National Security vs. Internet Privacy
// Posted by Tec on 02/20/2014 (8:05 PM)
In my opinion, the internet is double-edged sword, both security and privacy are affected. The citizens will always want to be safe; it’s something the State has always been protecting, its national security. Now, that we face this new domain, the internet; as everybody has access to it, so do people who might be a threat for one State. If one State has the chance to have control over all this information, it will not let that opportunity go away without taking advantage. We have seen the same situation in different times through history; during the colonialism, the great powers wanted to have control over territories, with the imperialism happened the same but with economics, and now with the internet it is not unexpected the States want to control it to ensure their security. Saying this, I’m not implying it is a justified action, but it is hard to make the governments not to do it. I believe that if the States want to control the internet, it could be understandable, but as I already said, not justifiable. If the State won’t set free some secret information, I think it should respect the privacy of the citizens.

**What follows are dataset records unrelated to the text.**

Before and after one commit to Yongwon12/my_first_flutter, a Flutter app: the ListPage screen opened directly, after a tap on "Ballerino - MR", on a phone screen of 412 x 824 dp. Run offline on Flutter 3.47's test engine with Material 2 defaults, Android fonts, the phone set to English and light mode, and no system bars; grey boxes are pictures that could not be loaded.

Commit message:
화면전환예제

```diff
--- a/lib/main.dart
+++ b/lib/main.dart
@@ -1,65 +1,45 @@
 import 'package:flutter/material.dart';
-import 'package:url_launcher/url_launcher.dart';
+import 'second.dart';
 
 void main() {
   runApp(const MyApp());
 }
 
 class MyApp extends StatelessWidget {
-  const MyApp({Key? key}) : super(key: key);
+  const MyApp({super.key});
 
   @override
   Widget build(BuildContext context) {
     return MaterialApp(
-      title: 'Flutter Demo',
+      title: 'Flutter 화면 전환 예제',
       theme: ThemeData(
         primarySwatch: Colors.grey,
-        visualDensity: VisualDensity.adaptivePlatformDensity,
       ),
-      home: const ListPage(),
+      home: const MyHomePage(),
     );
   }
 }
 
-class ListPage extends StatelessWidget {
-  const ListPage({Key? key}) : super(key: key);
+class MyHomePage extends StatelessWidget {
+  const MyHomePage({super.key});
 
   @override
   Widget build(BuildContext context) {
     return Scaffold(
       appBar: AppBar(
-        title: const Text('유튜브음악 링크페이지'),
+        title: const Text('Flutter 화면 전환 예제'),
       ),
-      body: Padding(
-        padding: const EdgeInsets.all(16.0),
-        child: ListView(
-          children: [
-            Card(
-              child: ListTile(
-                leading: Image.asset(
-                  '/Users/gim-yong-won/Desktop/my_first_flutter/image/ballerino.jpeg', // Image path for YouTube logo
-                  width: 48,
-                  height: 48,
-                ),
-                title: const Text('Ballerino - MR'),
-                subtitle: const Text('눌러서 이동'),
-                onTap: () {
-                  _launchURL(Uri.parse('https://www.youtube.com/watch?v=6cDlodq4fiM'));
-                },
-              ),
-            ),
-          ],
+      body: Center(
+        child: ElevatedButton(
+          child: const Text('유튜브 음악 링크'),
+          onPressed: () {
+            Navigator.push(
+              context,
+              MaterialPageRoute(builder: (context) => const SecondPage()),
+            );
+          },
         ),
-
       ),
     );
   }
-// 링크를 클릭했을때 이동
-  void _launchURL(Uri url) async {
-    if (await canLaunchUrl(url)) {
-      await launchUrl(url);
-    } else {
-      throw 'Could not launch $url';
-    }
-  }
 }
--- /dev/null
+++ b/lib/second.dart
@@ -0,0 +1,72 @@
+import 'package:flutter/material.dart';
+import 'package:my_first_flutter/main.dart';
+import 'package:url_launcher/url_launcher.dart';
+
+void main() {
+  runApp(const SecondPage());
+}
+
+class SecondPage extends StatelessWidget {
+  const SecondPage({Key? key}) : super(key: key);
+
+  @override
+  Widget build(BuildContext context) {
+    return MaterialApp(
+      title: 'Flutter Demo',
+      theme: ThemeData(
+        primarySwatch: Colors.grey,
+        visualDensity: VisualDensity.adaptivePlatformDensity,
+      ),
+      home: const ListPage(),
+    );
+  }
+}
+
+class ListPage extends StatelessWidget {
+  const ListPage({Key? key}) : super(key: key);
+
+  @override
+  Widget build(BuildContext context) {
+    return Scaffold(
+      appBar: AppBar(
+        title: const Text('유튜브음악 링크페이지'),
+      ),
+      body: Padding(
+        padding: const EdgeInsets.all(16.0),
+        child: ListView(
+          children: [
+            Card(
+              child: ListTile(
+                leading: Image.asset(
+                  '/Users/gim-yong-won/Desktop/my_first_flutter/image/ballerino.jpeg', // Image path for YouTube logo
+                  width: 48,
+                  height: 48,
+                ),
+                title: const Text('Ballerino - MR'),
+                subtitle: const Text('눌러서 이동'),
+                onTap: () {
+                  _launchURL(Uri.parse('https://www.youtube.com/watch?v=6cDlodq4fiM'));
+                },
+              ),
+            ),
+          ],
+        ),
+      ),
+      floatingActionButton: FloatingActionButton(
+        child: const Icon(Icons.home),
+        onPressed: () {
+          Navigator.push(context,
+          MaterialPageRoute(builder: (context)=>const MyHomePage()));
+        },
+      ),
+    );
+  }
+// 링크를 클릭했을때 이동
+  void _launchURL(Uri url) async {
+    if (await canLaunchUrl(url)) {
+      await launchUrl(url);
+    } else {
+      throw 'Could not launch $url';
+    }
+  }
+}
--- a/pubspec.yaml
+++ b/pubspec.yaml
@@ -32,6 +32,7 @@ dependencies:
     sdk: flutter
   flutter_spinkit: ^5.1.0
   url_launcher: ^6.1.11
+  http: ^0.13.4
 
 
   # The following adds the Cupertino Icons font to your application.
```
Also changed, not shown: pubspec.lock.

The fact that Wikileaks has been targeted by US as a threat (Greenwald, 2010) doesn’t mean Wikileaks by itself can act against one State to damage it, but it allows other threats to take advantage of this information. On the other hand, what Snowden made could be also catalogued by US as a threat, but it could actually be linked to the principal with which American society was settled, trying always to do the right things. As Snowden mentioned in his interview (The Guardian, 2013), he took that decision of disclosing all that information because he didn’t want to live in a world where privacy is threatened by the government, which is going against democracy principals.
The difference is that in this case he showed that the NSA spied on their own citizens and political leaders. States that haven’t been affected by secretive files will not support these actions, instead they will continue recruiting and hiding information to ensure their security; no matter if they have to spy on their own citizens, the bi-directional dataveillance (Springer, 2012) will keep going as long as the State get benefits from not disclosing that information. Now that Snowden has asylum in Russia, it represents a threat for US, because they (Russia) could get infiltrated in the NSA data through Snowden giving this country advantage in information arena. The fact that Russia will not give asylum again if Snowden gets out of Russia’s territory is being seen as an action that keeps him captive from liberty (The Guardian, 2014).